__DATA RECORDS__
*** Begin section ***

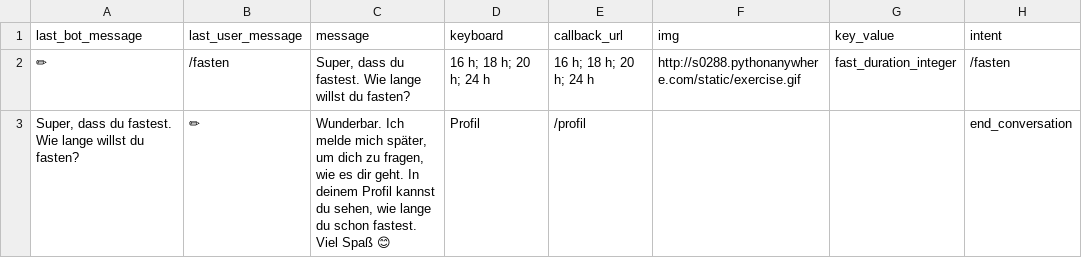
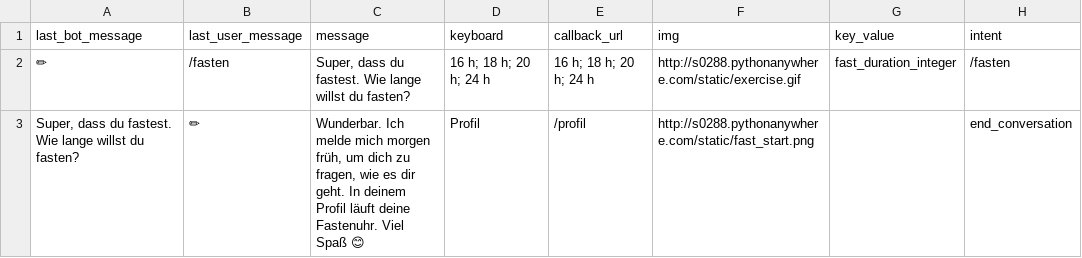
Before and after one commit to s0288/strowan_bot, a CSV file: strowan_bot/dialogues/fasten.csv, drawn as a sheet.

Commit message:
fixed bug in dialogue_bot and added fasten clock to fasten

```diff
--- a/strowan_bot/dialogues/fasten.csv
+++ b/strowan_bot/dialogues/fasten.csv
@@ -2,2 +2,2 @@ last_bot_message,last_user_message,message,keyboard,callback_url,img,key_value,i
 ✏,/fasten,"Super, dass du fastest. Wie lange willst du fasten?",16 h; 18 h; 20 h; 24 h,16 h; 18 h; 20 h; 24 h,http://s0288.pythonanywhere.com/static/exercise.gif,fast_duration_integer,/fasten
-"Super, dass du fastest. Wie lange willst du fasten?",✏,"Wunderbar. Ich melde mich später, um dich zu fragen, wie es dir geht. In deinem Profil kannst du sehen, wie lange du schon fastest. Viel Spaß 😊",Profil,/profil,,,end_conversation
+"Super, dass du fastest. Wie lange willst du fasten?",✏,"Wunderbar. Ich melde mich morgen früh, um dich zu fragen, wie es dir geht. In deinem Profil läuft deine Fastenuhr. Viel Spaß 😊",Profil,/profil,http://s0288.pythonanywhere.com/static/fast_start.png,,end_conversation
```
Also changed, not shown: strowan_bot/dialogues/fasten_feedback.csv, 1 other file.
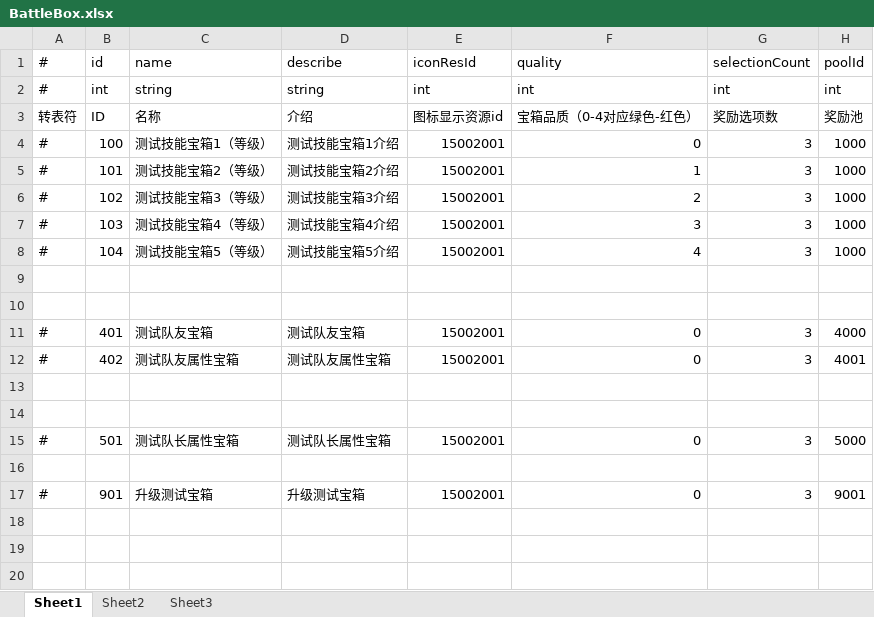
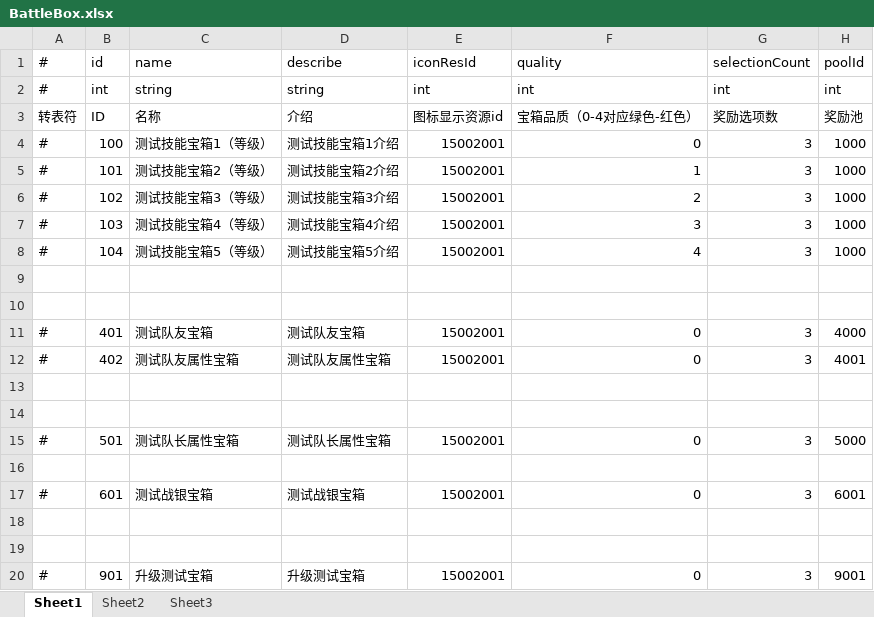
Before and after one commit to thanklzhang/001_GameFramework_Config, an Excel workbook: data_config/BattleBox.xlsx, sheet Sheet1, drawn as a sheet; values as stored, in another font and other column widths than the file's, no borders; the diff names each change by its address in the sheet, - before the commit and + after, or states it on an @@ line.

```diff
--- a/data_config/BattleBox.xlsx (sheet Sheet1)
+++ b/data_config/BattleBox.xlsx (sheet Sheet1)
+row 17: # | 601 | 测试战银宝箱 | 测试战银宝箱 | 15002001 | 0 | 3 | 6001
+row 18: (empty)
+row 19: (empty)
```
Also changed, not shown: data_config/BattleReward.xlsx, data_config/BattleRewardPool.xlsx, 3 other files.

*** End section ***

__GOAL OF THE EXERCISE__
Each entry should be repeated exactly as it appears; the pictures stay out.

__EXERCISE ANSWER__
Before and after one commit to s0288/strowan_bot, a CSV file: strowan_bot/dialogues/fasten.csv, drawn as a sheet.

Commit message:
fixed bug in dialogue_bot and added fasten clock to fasten

```diff
--- a/strowan_bot/dialogues/fasten.csv
+++ b/strowan_bot/dialogues/fasten.csv
@@ -2,2 +2,2 @@ last_bot_message,last_user_message,message,keyboard,callback_url,img,key_value,i
 ✏,/fasten,"Super, dass du fastest. Wie lange willst du fasten?",16 h; 18 h; 20 h; 24 h,16 h; 18 h; 20 h; 24 h,http://s0288.pythonanywhere.com/static/exercise.gif,fast_duration_integer,/fasten
-"Super, dass du fastest. Wie lange willst du fasten?",✏,"Wunderbar. Ich melde mich später, um dich zu fragen, wie es dir geht. In deinem Profil kannst du sehen, wie lange du schon fastest. Viel Spaß 😊",Profil,/profil,,,end_conversation
+"Super, dass du fastest. Wie lange willst du fasten?",✏,"Wunderbar. Ich melde mich morgen früh, um dich zu fragen, wie es dir geht. In deinem Profil läuft deine Fastenuhr. Viel Spaß 😊",Profil,/profil,http://s0288.pythonanywhere.com/static/fast_start.png,,end_conversation
```
Also changed, not shown: strowan_bot/dialogues/fasten_feedback.csv, 1 other file.
Before and after one commit to thanklzhang/001_GameFramework_Config, an Excel workbook: data_config/BattleBox.xlsx, sheet Sheet1, drawn as a sheet; values as stored, in another font and other column widths than the file's, no borders; the diff names each change by its address in the sheet, - before the commit and + after, or states it on an @@ line.

```diff
--- a/data_config/BattleBox.xlsx (sheet Sheet1)
+++ b/data_config/BattleBox.xlsx (sheet Sheet1)
+row 17: # | 601 | 测试战银宝箱 | 测试战银宝箱 | 15002001 | 0 | 3 | 6001
+row 18: (empty)
+row 19: (empty)
```
Also changed, not shown: data_config/BattleReward.xlsx, data_config/BattleRewardPool.xlsx, 3 other files.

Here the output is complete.